According to Mr. Masiyiwa, in Rwanda’s case agility has a vital role to play. “It’s incredibly efficient when it comes to creating an environment for business, with light-touch regulation and real ease in cutting through bureaucracy to talk to the right people.”
He believes it is a cultural issue that starts at the top. “I remember meeting the President at a conference in New York. I pitched an idea at him, and then flew to London. That night I got a call from a Rwandan minister, who asked about the conversation I’d had with the President. I asked her what time it was there. ‘Two a.m.’ she said. ‘I need to be sure I’ve rung you when I see the President in the morning.’”
Mr. Ngirente stressed the extent to which the country’s focus is on involving everybody in government, particularly young people. “In every sector, we have agile young people, and we aim to help make sure their ideas can come to reality.”
In particular, he believes this approach has had a positive impact on youth’s view of agriculture. Fifteen years ago, he said, young people had little or no interest in the sector. Today, young people armed with degrees in engineering and economics are queuing up to get involved.
Strive Masiyiwa was quick to point out that innovation, particularly in farming, is not all about apps and technology. “The entrepreneur recognises a problem that can be solved. For example, a team of young entrepreneurs in Kenya saw that women were getting up at four a.m. to buy vegetables to sell on the streets of Nairobi. Now, the team do the buying instead and deliver it to the women, using cold-storage facilities to keep the produce fresh. And the women can get up at seven a.m. instead.”
Mr. Singer echoed this sentiment, pointing out that innovation is often more in the business model than in technology. “Often the problem lies in ensuring that ideas are adopted, that investor money comes in,” he said. The best entrepreneurs, he continued, see a problem and devise a solution.

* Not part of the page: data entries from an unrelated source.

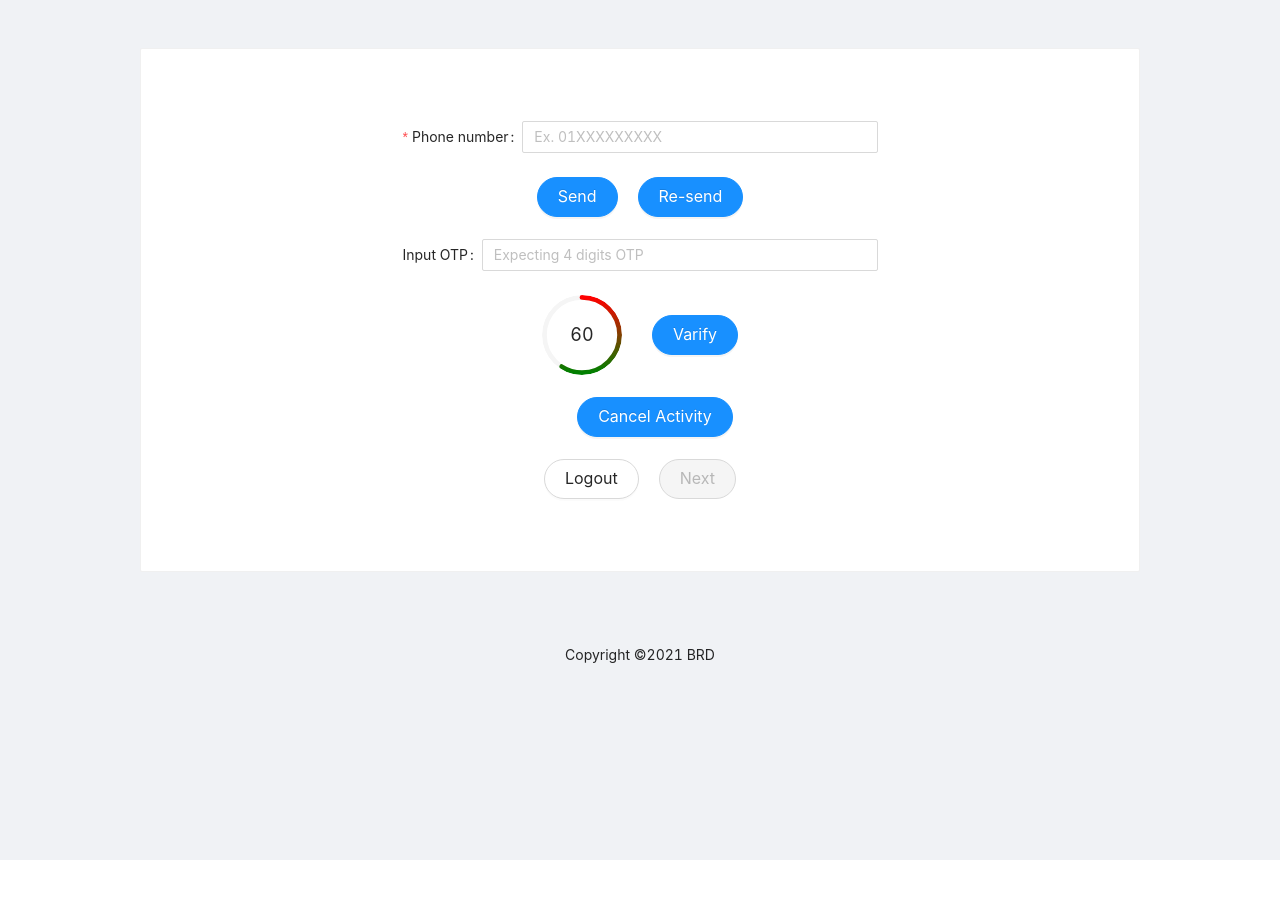
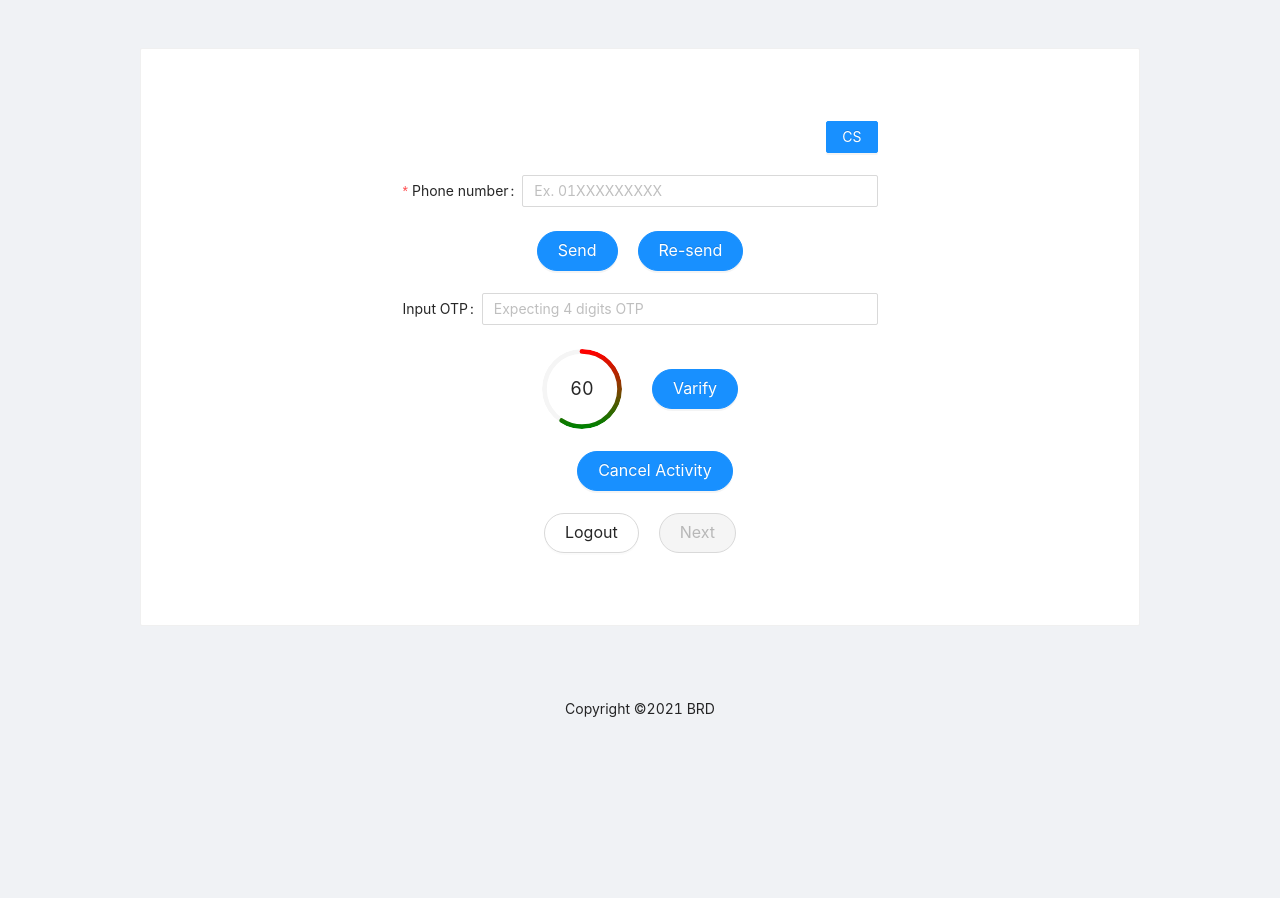
Before and after one commit to ada-bd/brd-frontend, a React (Create React App) app: page /form in a window 1280 px wide. Shown: the top 898 px of the page. Before the commit the page ends 860 px from the top, so only its background shows below. Built offline with nearby package versions, Linux system fonts and the light colour scheme; sample sign-in values are in the browser's storage.

Commit message:
Changes from Z

```diff
--- a/src/components/FirstForm.js
+++ b/src/components/FirstForm.js
@@ -1,6 +1,7 @@
 import React,{useState} from 'react'
 import { Input,Form,Button, Row, Progress,message } from 'antd';
 import axios from 'axios';
+import { Link } from 'react-router-dom'
 
 import { API_SEND_OTP,API_OTP_CONFIRMATION } from '../API'
 
@@ -74,6 +75,10 @@ export default function FirstForm(props) {
 
     return (
         <Form style={cardAnimation} form={form} className="my-5" onFinish={props.next}>
+            <Row justify="end">
+                <Link to="/profile"><Button size="middle" type="primary">CS</Button></Link>
+            </Row>
+            <br/>
             <Form.Item name="phone_number" label="Phone number" rules={[
                 {
                     pattern: /^[\d]{11,11}$/,
@@ -106,7 +111,7 @@ export default function FirstForm(props) {
             </Row>
             <br/>
             <Row justify="center">
-                <Button size="large" shape="round" type="primary" style={{marginLeft:"30px"}}>Cancel Activity</Button>
+                <Button size="large" shape="round" type="primary" style={{marginLeft:"30px"}} onClick={props.cancelActivity}>Cancel Activity</Button>
             </Row>
             <br/>
             <Row justify="center">
--- a/src/components/ThirdForm.js
+++ b/src/components/ThirdForm.js
@@ -1,11 +1,12 @@
-import React,{ useState,useRef } from 'react'
+import React,{ useState } from 'react'
+// import React,{ useState,useRef } from 'react'
 import { Form, Input,Row,Button,Select } from 'antd'
-import SignatureCanvas from 'react-signature-canvas'
+// import SignatureCanvas from 'react-signature-canvas'
 
 const { Option } = Select;
 
 export default function ThirdForm(props) {
-    const sigPad = useRef({})
+    // const sigPad = useRef({})
     const [cardHidden,setCardHidden] = useState(true)
     const [form] = Form.useForm()
 
@@ -23,7 +24,15 @@ export default function ThirdForm(props) {
 
     return (
         <Form style={cardAnimation} form={form} onFinish={props.formSubmit}>
-            <Form.Item name="outlet_code" label="Outlet code" rules={[{ required: true }]}>
+            <Form.Item name="outlet_code" label="Outlet code" rules={[
+                {
+                    pattern: /^[\d]{10,11}$/,
+                    message: "Outlet code must be between 10 digits and 11 digits.",
+                },
+                {
+                    required: true
+                }
+            ]}>
                 <Input type="number" placeholder="Min 10 Max 11" style={{minWidth:"100%"}} onChange={(e)=>props.onChange("outlet_code",e.target.value)}/>
             </Form.Item>
             <Form.Item name="outlet_name" label="Outlet name" rules={[{ required: true }]}>
@@ -62,14 +71,14 @@ export default function ThirdForm(props) {
                     <Option value="4">Brand Message</Option>
                 </Select>
             </Form.Item>
-            <Form.Item label="Signature">
+            {/* <Form.Item label="Signature">
                 <div style={{border:'1px solid black'}}>
                     <SignatureCanvas
                         ref={sigPad}
                         penColor='black'
                         canvasProps={{width: 300, height: 100, className: 'sigCanvas'}} />
                 </div>
-            </Form.Item>
+            </Form.Item> */}
             <Row justify="center">
                 <Button size="large" shape="round" type="primary" onClick={props.next}>Review form</Button>
             </Row>
--- a/src/pages/FormPage.js
+++ b/src/pages/FormPage.js
@@ -22,7 +22,7 @@ function FormPage(props) {
         brand: "",
         watched_av: null,
         contact_method:"",
-        signature:""
+        // signature:""
     })
 
     const nextStep = () => {
@@ -46,8 +46,8 @@ function FormPage(props) {
         const token = localStorage.getItem('brd-login');
         config.headers['Authorization'] = `Token ${token}`;
 
-        let image = new Image()
-        image.src = state.signature
+        // let image = new Image()
+        // image.src = state.signature
 
         const body = JSON.stringify({
             phone_number:  "+88"+state.phone_number,
@@ -71,10 +71,13 @@ function FormPage(props) {
                 message.error(err.response.statusText);
             });
     }
+    const cancelActivity = () => {
+        window.location.href = "/form"
+    }
     const renderForm = () => {
         switch (step) {
             case 0:
-                return <FirstForm next={nextStep} logout={logout} onChange={onChange}/>
+                return <FirstForm next={nextStep} logout={logout} onChange={onChange} cancelActivity={cancelActivity}/>
             case 1:
                 return <SecondForm next={nextStep} logout={logout} onChange={onChange}/>
             case 2:
```
Lines whose indentation alone changed are shown as unchanged.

Start-ups that develop a solution and then look for a problem to solve it are likely to fail.